In the past few years, there has been some backlash against personal injury attorneys and their lawsuits against nursing homes and hospitals. One such article, written in a large healthcare magazine, even went so far as to suggest that some attorneys use understaffing of workers as an excuse to create lawsuits for cases that would not otherwise be valid. These same writers are arguing for tort reform, which would also put a cap on awards for injury or negligence. They argue that, if there was a cap on awards in the state of Pennsylvania, there would be fewer legal claims and nursing homes may be able to use more workers. They also noted that arbitration decreases the projected expense and awards of cases.
How much do you know about the current state of medical malpractice insurance and insurance reform? Well, recent reports show that medical malpractice premiums and claims per doctor are at their lowest rates in 40 years. However, many patients still feel that they have not received proper compensation for medical errors made during their care. This is related in large part to tort reform.

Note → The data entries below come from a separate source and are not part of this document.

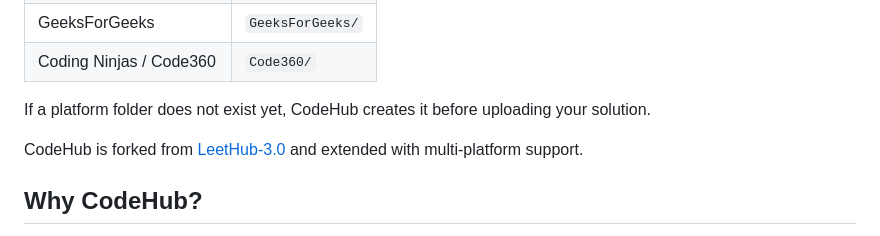
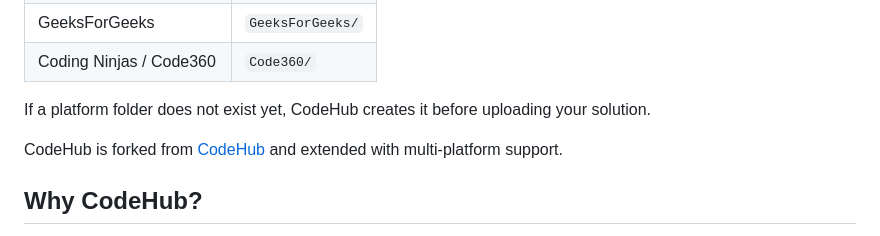
Before and after one commit to Adnan-Umar/CodeHub, a Markdown page: README.md, the part around the change. GitHub-like rendering.

Commit message:
update readne

```diff
--- a/README.md
+++ b/README.md
@@ -24,7 +24,7 @@ CodeHub is a Chrome extension that automatically pushes your accepted coding sol
 
 If a platform folder does not exist yet, CodeHub creates it before uploading your solution.
 
-CodeHub is forked from [LeetHub-3.0](https://github.com/Adnan-Umar/CodeHub) and extended with multi-platform support.
+CodeHub is forked from [CodeHub](https://github.com/Adnan-Umar/CodeHub) and extended with multi-platform support.
 
 
 ## Why CodeHub?
```
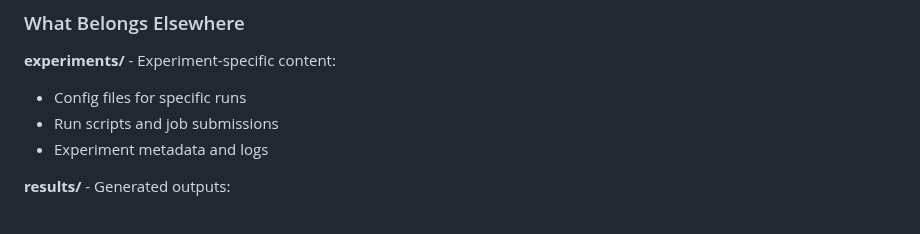
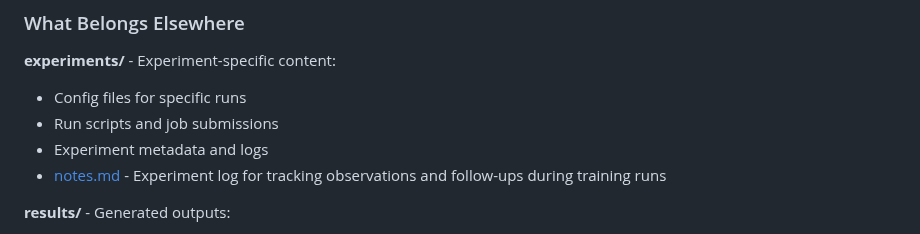
Before and after one commit to toribiodiego/thesis, a Markdown page: docs/README.md, the part around the change. Drawn GitHub-style.

Commit message:
docs: align experiment notes with docs nav Add reference to experiments/dqn_atari/notes.md in docs/README.md.
Makes the experiment log discoverable through main documentation
navigation, helping users find where to track training observations
and follow-ups.

Changes:
- Add notes.md link to experiments/ section in "What Belongs Elsewhere"
- Include one-line description of experiment log purpose

```diff
--- a/docs/README.md
+++ b/docs/README.md
@@ -134,6 +134,7 @@ Documentation in `docs/` should be:
 - Config files for specific runs
 - Run scripts and job submissions
 - Experiment metadata and logs
+- [notes.md](../experiments/dqn_atari/notes.md) - Experiment log for tracking observations and follow-ups during training runs
 
 **results/** - Generated outputs:
 - Plots and visualizations
```
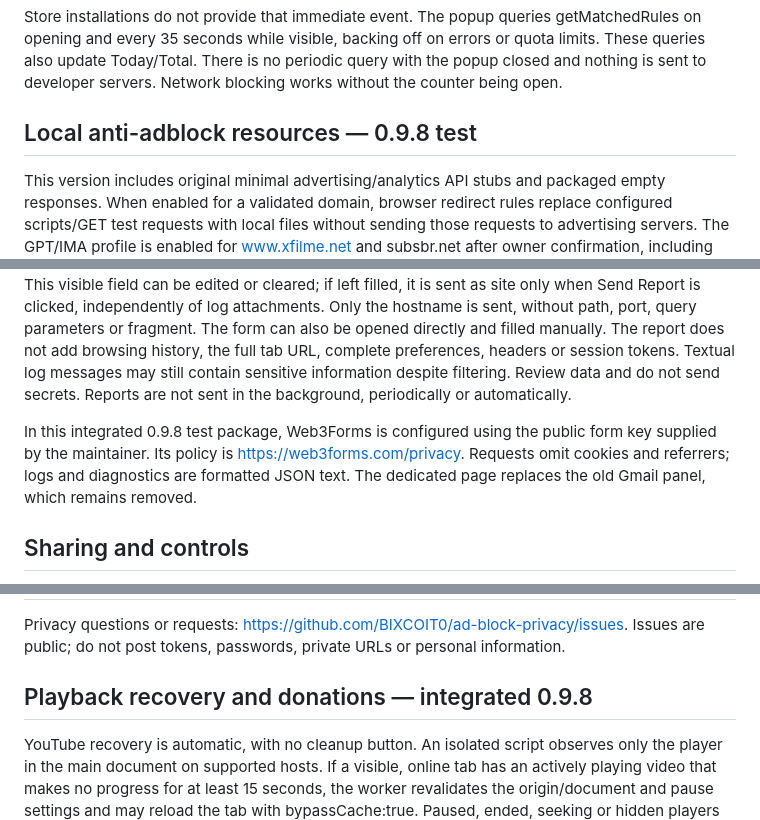
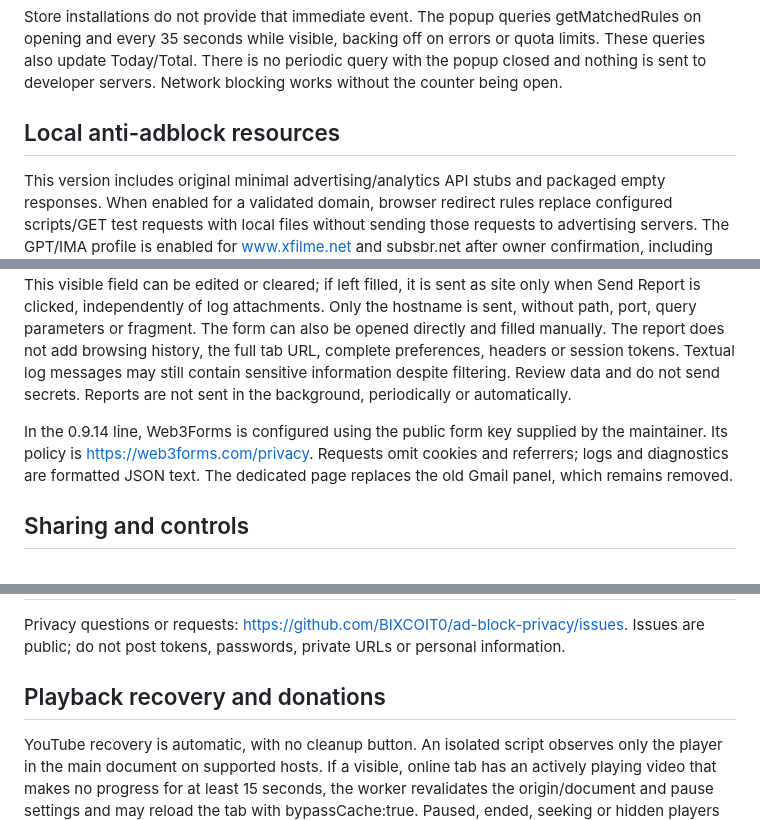
Before and after one commit to BIXCOIT0/ad-block-privacy, a Markdown page: PRIVACY.en.md, 3 parts joined by grey strips. Rendered like a GitHub page.

Commit message:
Distingue política da linha publicada e mudanças da candidata

```diff
--- a/PRIVACY.en.md
+++ b/PRIVACY.en.md
@@ -60,7 +62,7 @@ Pausing changes network rules immediately and removes registrations for future n
 
 Store installations do not provide that immediate event. The popup queries getMatchedRules on opening and every 35 seconds while visible, backing off on errors or quota limits. These queries also update Today/Total. There is no periodic query with the popup closed and nothing is sent to developer servers. Network blocking works without the counter being open.
 
-## Local anti-adblock resources — 0.9.8 test
+## Local anti-adblock resources
 
 This version includes original minimal advertising/analytics API stubs and packaged empty responses. When enabled for a validated domain, browser redirect rules replace configured scripts/GET test requests with local files without sending those requests to advertising servers. The GPT/IMA profile is enabled for www.xfilme.net and subsbr.net after owner confirmation, including five control sites without problems. On www.baixetorrentshd.org, a profile replaces the configured adsbygoogle script/probes and keeps only specific baits off screen with minimum dimensions and opacity 1; real ads outside those selectors are not revealed. The owner confirmed that the warning was resolved and navigation worked. Redirects are restricted to configured resources and domains; this does not represent general website coverage. Unmatched requests remain subject to other rules and normal browser behavior.
 
@@ -88,7 +90,7 @@ Report a Problem is a dedicated page. Attach diagnostic data automatically is un
 
 This package is configured to send HTTPS POST to Web3Forms for delivery to the developer. This service receives typed text, selected attachments and normal connection data such as IP; its policies and configured retention apply. Free text can contain information the user chooses to write. When the form is opened from the popup, the source tab’s hostname is prefilled in Problem website. This visible field can be edited or cleared; if left filled, it is sent as site only when Send Report is clicked, independently of log attachments. Only the hostname is sent, without path, port, query parameters or fragment. The form can also be opened directly and filled manually. The report does not add browsing history, the full tab URL, complete preferences, headers or session tokens. Textual log messages may still contain sensitive information despite filtering. Review data and do not send secrets. Reports are not sent in the background, periodically or automatically.
 
-In this integrated 0.9.8 test package, Web3Forms is configured using the public form key supplied by the maintainer. Its policy is https://web3forms.com/privacy. Requests omit cookies and referrers; logs and diagnostics are formatted JSON text. The dedicated page replaces the old Gmail panel, which remains removed.
+In the 0.9.14 line, Web3Forms is configured using the public form key supplied by the maintainer. Its policy is https://web3forms.com/privacy. Requests omit cookies and referrers; logs and diagnostics are formatted JSON text. The dedicated page replaces the old Gmail panel, which remains removed.
 
 ## Sharing and controls
 
@@ -102,7 +104,7 @@ Updates installed through the store are distributed by Microsoft Edge Add-ons an
 
 Privacy questions or requests: https://github.com/BIXCOIT0/ad-block-privacy/issues. Issues are public; do not post tokens, passwords, private URLs or personal information.
 
-## Playback recovery and donations — integrated 0.9.8
+## Playback recovery and donations
 
 YouTube recovery is automatic, with no cleanup button. An isolated script observes only the player in the main document on supported hosts. If a visible, online tab has an actively playing video that makes no progress for at least 15 seconds, the worker revalidates the origin/document and pause settings and may reload the tab with bypassCache:true. Paused, ended, seeking or hidden players are excluded. chrome.storage.session.youtubeRecoveryAttempts holds up to 128 tab IDs and attempt timestamps, with no URLs or account data, for a ten-minute interval. Expired entries are pruned on the next use; closing a tab removes its entry. This limits reloads across worker restarts. Failure to persist this guard prevents reloading. The feature does not clear site data, cookies, saved passwords or browser caches, switch accounts or unregister service workers. HTTP cache is bypassed for that reload; server and service worker responses may still depend on account state. The monitor does not send reports or data to third parties.
 
```
Also changed, not shown: other parts of PRIVACY.en.md (+15 -3 lines).
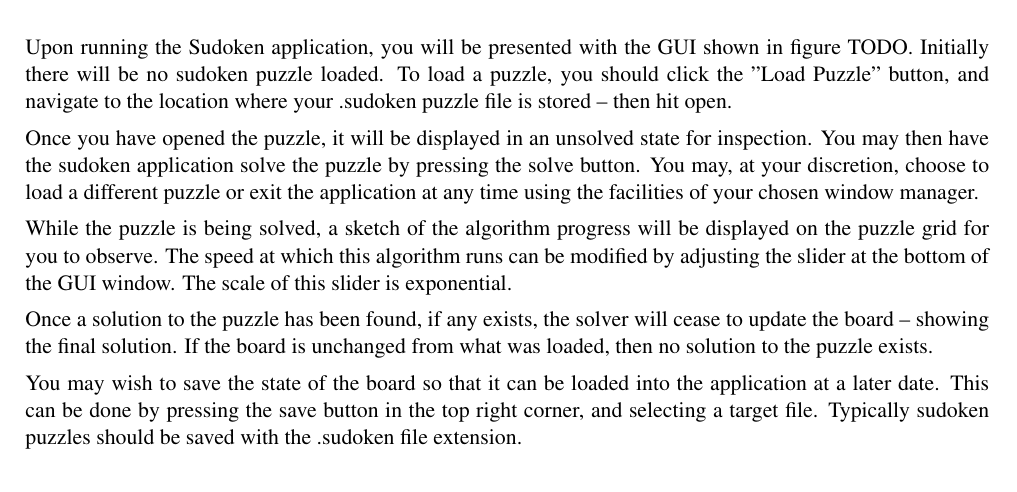
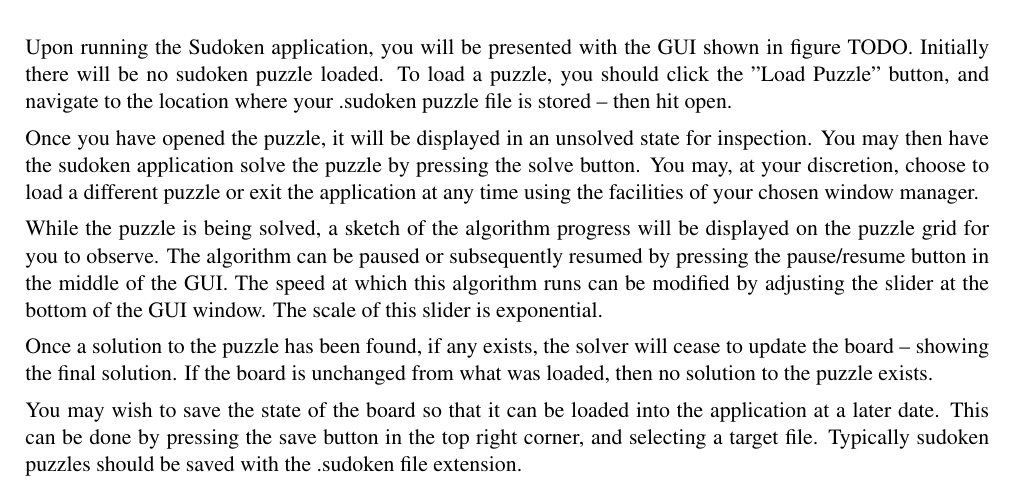
Before and after one commit to pantaloons/Sudoken, a LaTeX document (doc/manual/user_manual.tex, which reads doc/manual/section_3-basics.tex): part of the page, cut so that both start at the same text. Compiled offline with pdfLaTeX.

Commit message:
Updated for pause button.

```diff
--- a/doc/manual/section_3-basics.tex
+++ b/doc/manual/section_3-basics.tex
@@ -2,7 +2,7 @@ Upon running the Sudoken application, you will be presented with the GUI shown i
 
 Once you have opened the puzzle, it will be displayed in an unsolved state for inspection. You may then have the sudoken application solve the puzzle by pressing the solve button. You may, at your discretion, choose to load a different puzzle or exit the application at any time using the facilities of your chosen window manager.
 
-While the puzzle is being solved, a sketch of the algorithm progress will be displayed on the puzzle grid for you to observe. The speed at which this algorithm runs can be modified by adjusting the slider at the bottom of the GUI window. The scale of this slider is exponential.
+While the puzzle is being solved, a sketch of the algorithm progress will be displayed on the puzzle grid for you to observe. The algorithm can be paused or subsequently resumed by pressing the pause/resume button in the middle of the GUI. The speed at which this algorithm runs can be modified by adjusting the slider at the bottom of the GUI window. The scale of this slider is exponential.
 
 Once a solution to the puzzle has been found, if any exists, the solver will cease to update the board -- showing the final solution. If the board is unchanged from what was loaded, then no solution to the puzzle exists.
 
```
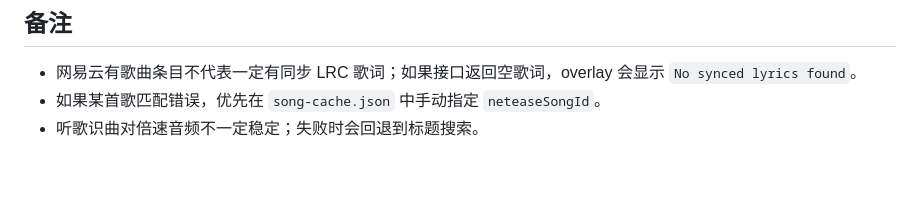
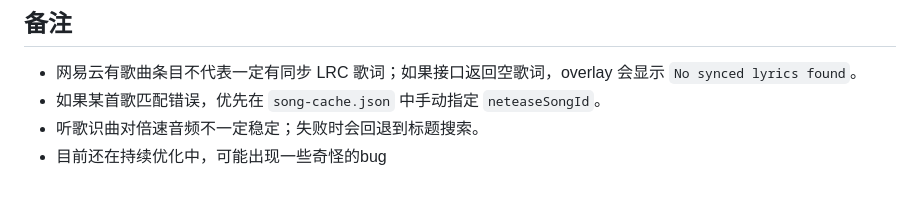
Before and after one commit to Cpcio/OSU_live-lyrics, a Markdown page: README.md, the part around the change. Drawn GitHub-style.

```diff
--- a/README.md
+++ b/README.md
@@ -102,3 +102,4 @@ http://127.0.0.1:3001/song-cache
 - 网易云有歌曲条目不代表一定有同步 LRC 歌词；如果接口返回空歌词，overlay 会显示 `No synced lyrics found`。
 - 如果某首歌匹配错误，优先在 `song-cache.json` 中手动指定 `neteaseSongId`。
 - 听歌识曲对倍速音频不一定稳定；失败时会回退到标题搜索。
+- 目前还在持续优化中，可能出现一些奇怪的bug
```
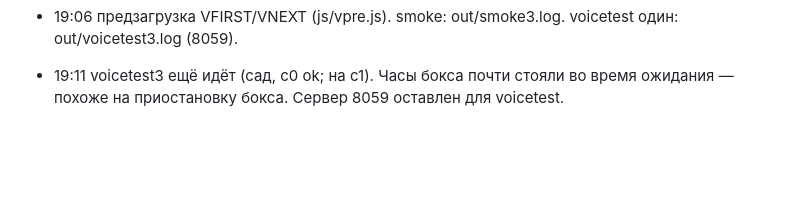
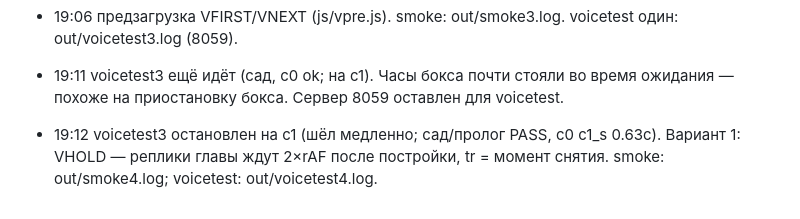
Before and after one commit to mboger777-arch/dania-korolevstvo-figur, a Markdown page: PROGRESS.md, the part around the change. GitHub-like rendering; blank space fills up the shorter version.

Commit message:
PROGRESS: voicetest4

```diff
--- a/PROGRESS.md
+++ b/PROGRESS.md
@@ -265,3 +265,5 @@
 - 19:06 предзагрузка VFIRST/VNEXT (js/vpre.js). smoke: out/smoke3.log. voicetest один: out/voicetest3.log (8059).
 
 - 19:11 voicetest3 ещё идёт (сад, c0 ok; на c1). Часы бокса почти стояли во время ожидания — похоже на приостановку бокса. Сервер 8059 оставлен для voicetest.
+
+- 19:12 voicetest3 остановлен на c1 (шёл медленно; сад/пролог PASS, c0 c1_s 0.63с). Вариант 1: VHOLD — реплики главы ждут 2×rAF после постройки, tr = момент снятия. smoke: out/smoke4.log; voicetest: out/voicetest4.log.
```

One of last week's blog posts touched upon the concept of tort reform, which is a major legal topic amongst the personal injury law community. As a refresher from last week, tort reform is a process that involves placing a limit on the dollar amount that a person who files a civil lawsuit can recover. It excludes economic damages, such as lost wages, but places a limit on things like pain and suffering and other compensatory and punitive damages. Tort reform law varies between states, and in most cases, has not been updated in many, many years.
Tort reform has been a hot topic in the legal world, especially in recent months. For those who are unfamiliar, tort reform is a process that involves placing a limit on the dollar amount that a person who files a civil lawsuit can recover. This affects personal injury claims very often, like in lawsuits for car accidents. When a person files a civil suit, they have the opportunity to collect both economic damages, like lost wages, as well as compensatory damages, like pain and suffering. Additionally, there are also cases in which you can pursue punitive damages, which are supposed to act as a deterrent for the defendant to not act in the same negligent manner again. Tort reform places a limit specifically on all non-economic damages, and is governed by state-specific laws.